━━━━━ SUPPLIED MATERIAL ━━━━━

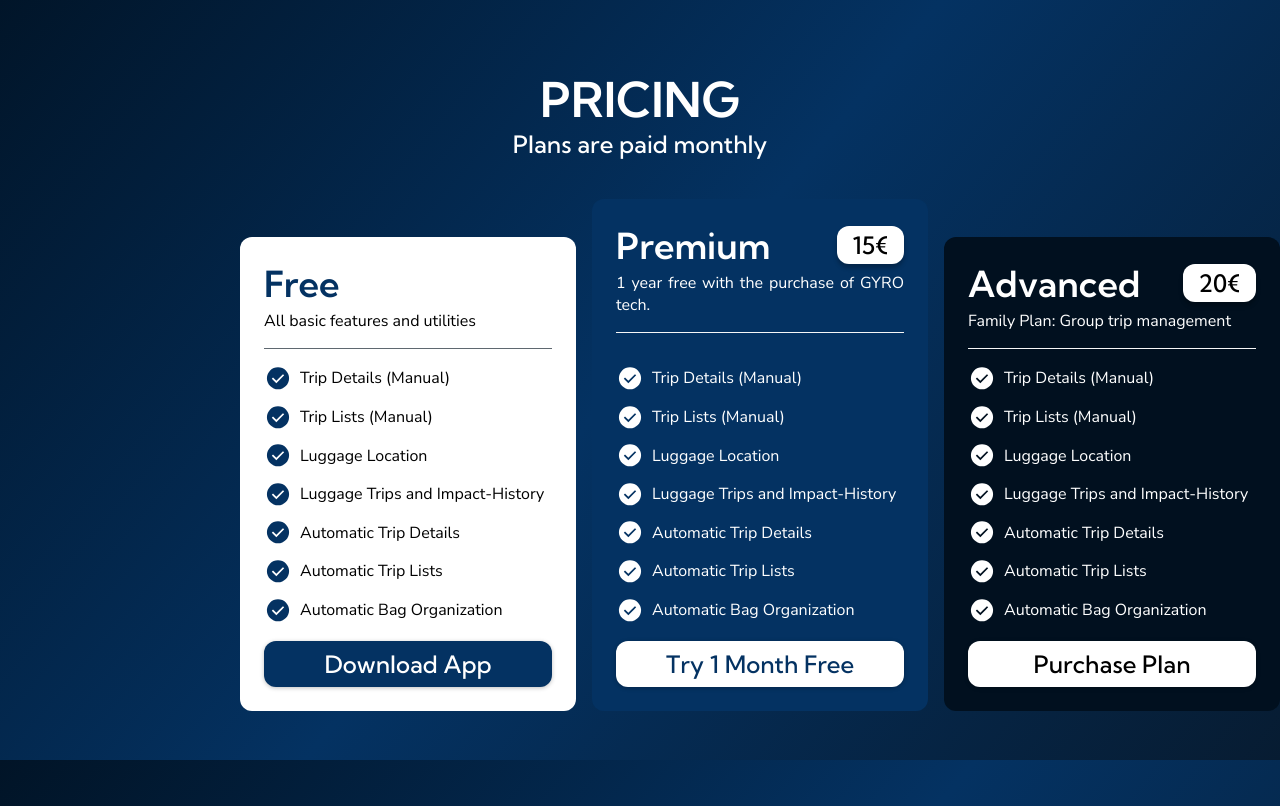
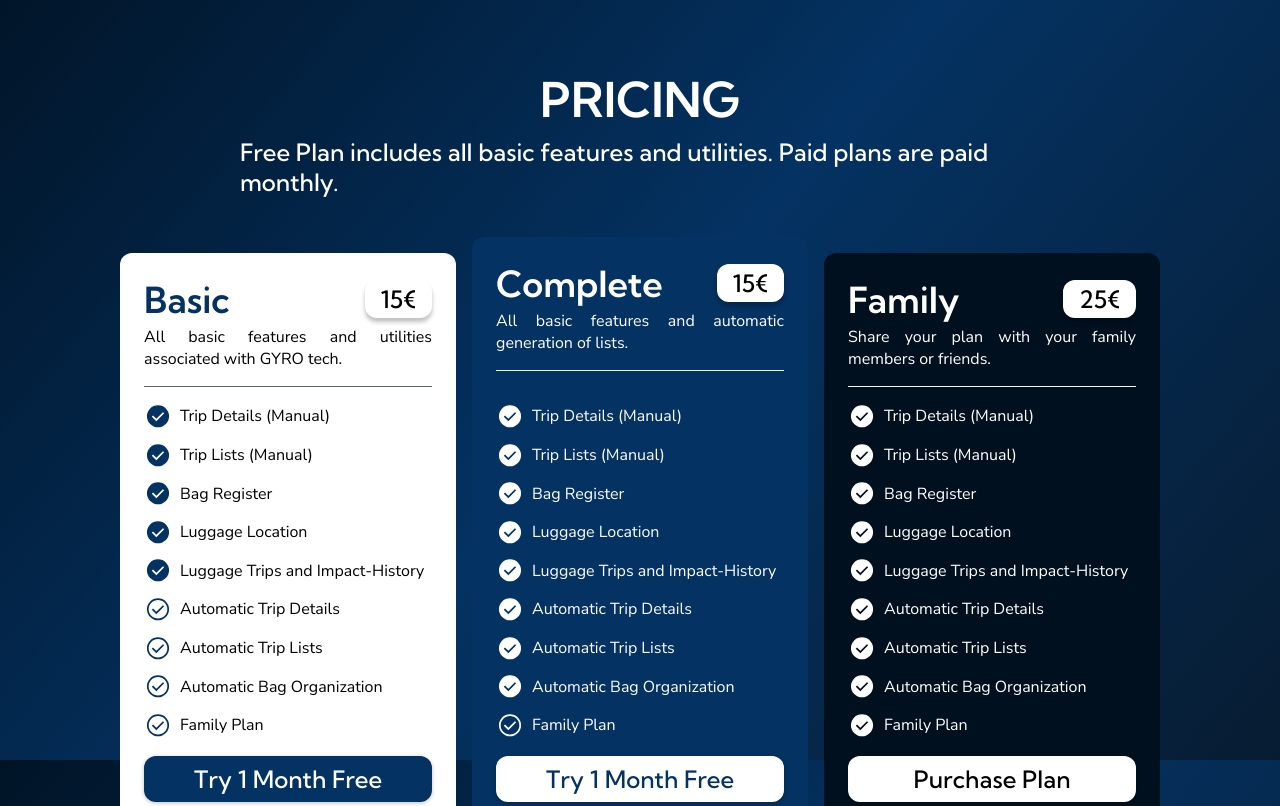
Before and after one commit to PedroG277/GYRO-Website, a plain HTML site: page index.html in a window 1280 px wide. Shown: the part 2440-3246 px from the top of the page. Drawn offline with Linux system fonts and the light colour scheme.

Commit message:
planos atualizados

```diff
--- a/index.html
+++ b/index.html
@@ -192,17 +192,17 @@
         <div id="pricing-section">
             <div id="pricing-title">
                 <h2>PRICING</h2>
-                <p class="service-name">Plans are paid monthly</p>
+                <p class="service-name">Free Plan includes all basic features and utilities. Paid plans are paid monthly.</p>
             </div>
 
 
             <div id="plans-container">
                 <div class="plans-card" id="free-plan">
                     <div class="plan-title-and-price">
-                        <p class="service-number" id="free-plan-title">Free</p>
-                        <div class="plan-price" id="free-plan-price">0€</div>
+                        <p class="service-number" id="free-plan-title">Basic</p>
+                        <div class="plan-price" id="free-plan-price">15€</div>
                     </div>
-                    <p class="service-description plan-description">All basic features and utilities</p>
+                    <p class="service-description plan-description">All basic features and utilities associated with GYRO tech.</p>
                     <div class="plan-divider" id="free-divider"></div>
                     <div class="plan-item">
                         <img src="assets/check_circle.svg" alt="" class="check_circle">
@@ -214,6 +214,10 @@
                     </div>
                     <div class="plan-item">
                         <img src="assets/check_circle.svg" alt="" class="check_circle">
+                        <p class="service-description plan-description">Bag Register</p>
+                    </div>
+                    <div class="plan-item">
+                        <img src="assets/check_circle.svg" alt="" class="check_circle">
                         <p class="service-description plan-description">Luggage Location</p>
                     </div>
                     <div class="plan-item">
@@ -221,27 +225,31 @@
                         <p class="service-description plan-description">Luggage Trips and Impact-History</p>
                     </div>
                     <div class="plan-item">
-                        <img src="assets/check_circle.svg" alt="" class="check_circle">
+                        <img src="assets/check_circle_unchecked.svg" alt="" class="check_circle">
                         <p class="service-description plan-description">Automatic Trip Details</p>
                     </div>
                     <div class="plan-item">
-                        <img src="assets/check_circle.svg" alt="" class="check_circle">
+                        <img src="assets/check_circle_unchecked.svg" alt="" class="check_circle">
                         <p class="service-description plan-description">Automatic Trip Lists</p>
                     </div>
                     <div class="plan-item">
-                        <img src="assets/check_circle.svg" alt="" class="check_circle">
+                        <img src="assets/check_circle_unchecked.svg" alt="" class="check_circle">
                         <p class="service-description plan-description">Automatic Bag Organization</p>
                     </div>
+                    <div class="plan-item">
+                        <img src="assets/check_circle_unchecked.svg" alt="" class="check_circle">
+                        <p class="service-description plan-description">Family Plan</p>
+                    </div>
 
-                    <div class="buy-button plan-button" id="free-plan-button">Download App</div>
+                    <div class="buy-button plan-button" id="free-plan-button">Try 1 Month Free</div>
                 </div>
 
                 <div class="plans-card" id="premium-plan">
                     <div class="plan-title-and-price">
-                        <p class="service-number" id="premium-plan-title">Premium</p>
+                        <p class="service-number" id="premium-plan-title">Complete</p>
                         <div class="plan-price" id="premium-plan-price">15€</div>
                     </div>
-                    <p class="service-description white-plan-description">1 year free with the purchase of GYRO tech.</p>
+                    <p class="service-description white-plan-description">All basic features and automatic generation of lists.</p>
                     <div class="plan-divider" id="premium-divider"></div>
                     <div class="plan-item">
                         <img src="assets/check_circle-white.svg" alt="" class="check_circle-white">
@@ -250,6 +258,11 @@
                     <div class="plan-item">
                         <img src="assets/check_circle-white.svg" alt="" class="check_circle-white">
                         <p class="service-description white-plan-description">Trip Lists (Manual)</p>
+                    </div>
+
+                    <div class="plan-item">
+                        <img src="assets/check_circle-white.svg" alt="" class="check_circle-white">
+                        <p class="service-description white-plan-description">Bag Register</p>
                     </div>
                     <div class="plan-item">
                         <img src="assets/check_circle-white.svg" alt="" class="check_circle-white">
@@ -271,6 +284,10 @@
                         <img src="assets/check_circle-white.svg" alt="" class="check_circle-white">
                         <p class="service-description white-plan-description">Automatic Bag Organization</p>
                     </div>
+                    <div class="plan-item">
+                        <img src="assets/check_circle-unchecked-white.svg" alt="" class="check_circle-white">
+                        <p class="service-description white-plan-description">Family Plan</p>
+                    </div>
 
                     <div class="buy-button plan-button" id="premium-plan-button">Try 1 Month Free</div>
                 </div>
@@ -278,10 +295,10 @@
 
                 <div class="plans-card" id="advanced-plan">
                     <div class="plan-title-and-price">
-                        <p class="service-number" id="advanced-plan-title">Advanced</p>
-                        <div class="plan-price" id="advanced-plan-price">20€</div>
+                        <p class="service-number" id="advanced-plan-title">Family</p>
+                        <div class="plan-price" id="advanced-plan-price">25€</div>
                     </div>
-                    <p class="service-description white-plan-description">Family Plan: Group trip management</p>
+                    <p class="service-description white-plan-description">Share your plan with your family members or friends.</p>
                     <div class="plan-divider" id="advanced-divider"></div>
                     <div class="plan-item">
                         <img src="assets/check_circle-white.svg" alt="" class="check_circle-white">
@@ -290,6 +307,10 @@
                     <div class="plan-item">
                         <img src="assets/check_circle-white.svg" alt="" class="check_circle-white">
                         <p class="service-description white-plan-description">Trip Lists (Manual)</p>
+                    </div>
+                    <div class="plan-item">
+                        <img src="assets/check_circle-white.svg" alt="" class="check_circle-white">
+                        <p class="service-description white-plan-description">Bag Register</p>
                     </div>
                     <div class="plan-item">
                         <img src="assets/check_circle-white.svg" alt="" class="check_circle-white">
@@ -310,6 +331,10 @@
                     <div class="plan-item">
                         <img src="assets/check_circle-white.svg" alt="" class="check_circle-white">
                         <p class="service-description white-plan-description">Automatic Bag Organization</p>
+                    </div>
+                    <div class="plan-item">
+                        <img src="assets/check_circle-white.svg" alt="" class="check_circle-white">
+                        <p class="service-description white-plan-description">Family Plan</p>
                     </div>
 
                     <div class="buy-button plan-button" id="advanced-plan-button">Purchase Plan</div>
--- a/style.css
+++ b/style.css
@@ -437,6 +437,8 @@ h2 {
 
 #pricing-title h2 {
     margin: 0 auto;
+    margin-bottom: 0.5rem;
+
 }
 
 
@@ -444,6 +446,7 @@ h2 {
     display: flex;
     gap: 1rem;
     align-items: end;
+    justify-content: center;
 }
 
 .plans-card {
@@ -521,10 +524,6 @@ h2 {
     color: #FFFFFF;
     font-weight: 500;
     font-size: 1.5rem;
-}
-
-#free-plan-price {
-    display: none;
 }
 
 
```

━━━━━

Each entry above should come back word for word, and no picture should come with it.

OUTPUT:
Before and after one commit to PedroG277/GYRO-Website, a plain HTML site: page index.html in a window 1280 px wide. Shown: the part 2440-3246 px from the top of the page. Drawn offline with Linux system fonts and the light colour scheme.

Commit message:
planos atualizados

```diff
--- a/index.html
+++ b/index.html
@@ -192,17 +192,17 @@
         <div id="pricing-section">
             <div id="pricing-title">
                 <h2>PRICING</h2>
-                <p class="service-name">Plans are paid monthly</p>
+                <p class="service-name">Free Plan includes all basic features and utilities. Paid plans are paid monthly.</p>
             </div>
 
 
             <div id="plans-container">
                 <div class="plans-card" id="free-plan">
                     <div class="plan-title-and-price">
-                        <p class="service-number" id="free-plan-title">Free</p>
-                        <div class="plan-price" id="free-plan-price">0€</div>
+                        <p class="service-number" id="free-plan-title">Basic</p>
+                        <div class="plan-price" id="free-plan-price">15€</div>
                     </div>
-                    <p class="service-description plan-description">All basic features and utilities</p>
+                    <p class="service-description plan-description">All basic features and utilities associated with GYRO tech.</p>
                     <div class="plan-divider" id="free-divider"></div>
                     <div class="plan-item">
                         <img src="assets/check_circle.svg" alt="" class="check_circle">
@@ -214,6 +214,10 @@
                     </div>
                     <div class="plan-item">
                         <img src="assets/check_circle.svg" alt="" class="check_circle">
+                        <p class="service-description plan-description">Bag Register</p>
+                    </div>
+                    <div class="plan-item">
+                        <img src="assets/check_circle.svg" alt="" class="check_circle">
                         <p class="service-description plan-description">Luggage Location</p>
                     </div>
                     <div class="plan-item">
@@ -221,27 +225,31 @@
                         <p class="service-description plan-description">Luggage Trips and Impact-History</p>
                     </div>
                     <div class="plan-item">
-                        <img src="assets/check_circle.svg" alt="" class="check_circle">
+                        <img src="assets/check_circle_unchecked.svg" alt="" class="check_circle">
                         <p class="service-description plan-description">Automatic Trip Details</p>
                     </div>
                     <div class="plan-item">
-                        <img src="assets/check_circle.svg" alt="" class="check_circle">
+                        <img src="assets/check_circle_unchecked.svg" alt="" class="check_circle">
                         <p class="service-description plan-description">Automatic Trip Lists</p>
                     </div>
                     <div class="plan-item">
-                        <img src="assets/check_circle.svg" alt="" class="check_circle">
+                        <img src="assets/check_circle_unchecked.svg" alt="" class="check_circle">
                         <p class="service-description plan-description">Automatic Bag Organization</p>
                     </div>
+                    <div class="plan-item">
+                        <img src="assets/check_circle_unchecked.svg" alt="" class="check_circle">
+                        <p class="service-description plan-description">Family Plan</p>
+                    </div>
 
-                    <div class="buy-button plan-button" id="free-plan-button">Download App</div>
+                    <div class="buy-button plan-button" id="free-plan-button">Try 1 Month Free</div>
                 </div>
 
                 <div class="plans-card" id="premium-plan">
                     <div class="plan-title-and-price">
-                        <p class="service-number" id="premium-plan-title">Premium</p>
+                        <p class="service-number" id="premium-plan-title">Complete</p>
                         <div class="plan-price" id="premium-plan-price">15€</div>
                     </div>
-                    <p class="service-description white-plan-description">1 year free with the purchase of GYRO tech.</p>
+                    <p class="service-description white-plan-description">All basic features and automatic generation of lists.</p>
                     <div class="plan-divider" id="premium-divider"></div>
                     <div class="plan-item">
                         <img src="assets/check_circle-white.svg" alt="" class="check_circle-white">
@@ -250,6 +258,11 @@
                     <div class="plan-item">
                         <img src="assets/check_circle-white.svg" alt="" class="check_circle-white">
                         <p class="service-description white-plan-description">Trip Lists (Manual)</p>
+                    </div>
+
+                    <div class="plan-item">
+                        <img src="assets/check_circle-white.svg" alt="" class="check_circle-white">
+                        <p class="service-description white-plan-description">Bag Register</p>
                     </div>
                     <div class="plan-item">
                         <img src="assets/check_circle-white.svg" alt="" class="check_circle-white">
@@ -271,6 +284,10 @@
                         <img src="assets/check_circle-white.svg" alt="" class="check_circle-white">
                         <p class="service-description white-plan-description">Automatic Bag Organization</p>
                     </div>
+                    <div class="plan-item">
+                        <img src="assets/check_circle-unchecked-white.svg" alt="" class="check_circle-white">
+                        <p class="service-description white-plan-description">Family Plan</p>
+                    </div>
 
                     <div class="buy-button plan-button" id="premium-plan-button">Try 1 Month Free</div>
                 </div>
@@ -278,10 +295,10 @@
 
                 <div class="plans-card" id="advanced-plan">
                     <div class="plan-title-and-price">
-                        <p class="service-number" id="advanced-plan-title">Advanced</p>
-                        <div class="plan-price" id="advanced-plan-price">20€</div>
+                        <p class="service-number" id="advanced-plan-title">Family</p>
+                        <div class="plan-price" id="advanced-plan-price">25€</div>
                     </div>
-                    <p class="service-description white-plan-description">Family Plan: Group trip management</p>
+                    <p class="service-description white-plan-description">Share your plan with your family members or friends.</p>
                     <div class="plan-divider" id="advanced-divider"></div>
                     <div class="plan-item">
                         <img src="assets/check_circle-white.svg" alt="" class="check_circle-white">
@@ -290,6 +307,10 @@
                     <div class="plan-item">
                         <img src="assets/check_circle-white.svg" alt="" class="check_circle-white">
                         <p class="service-description white-plan-description">Trip Lists (Manual)</p>
+                    </div>
+                    <div class="plan-item">
+                        <img src="assets/check_circle-white.svg" alt="" class="check_circle-white">
+                        <p class="service-description white-plan-description">Bag Register</p>
                     </div>
                     <div class="plan-item">
                         <img src="assets/check_circle-white.svg" alt="" class="check_circle-white">
@@ -310,6 +331,10 @@
                     <div class="plan-item">
                         <img src="assets/check_circle-white.svg" alt="" class="check_circle-white">
                         <p class="service-description white-plan-description">Automatic Bag Organization</p>
+                    </div>
+                    <div class="plan-item">
+                        <img src="assets/check_circle-white.svg" alt="" class="check_circle-white">
+                        <p class="service-description white-plan-description">Family Plan</p>
                     </div>
 
                     <div class="buy-button plan-button" id="advanced-plan-button">Purchase Plan</div>
--- a/style.css
+++ b/style.css
@@ -437,6 +437,8 @@ h2 {
 
 #pricing-title h2 {
     margin: 0 auto;
+    margin-bottom: 0.5rem;
+
 }
 
 
@@ -444,6 +446,7 @@ h2 {
     display: flex;
     gap: 1rem;
     align-items: end;
+    justify-content: center;
 }
 
 .plans-card {
@@ -521,10 +524,6 @@ h2 {
     color: #FFFFFF;
     font-weight: 500;
     font-size: 1.5rem;
-}
-
-#free-plan-price {
-    display: none;
 }
 
 
```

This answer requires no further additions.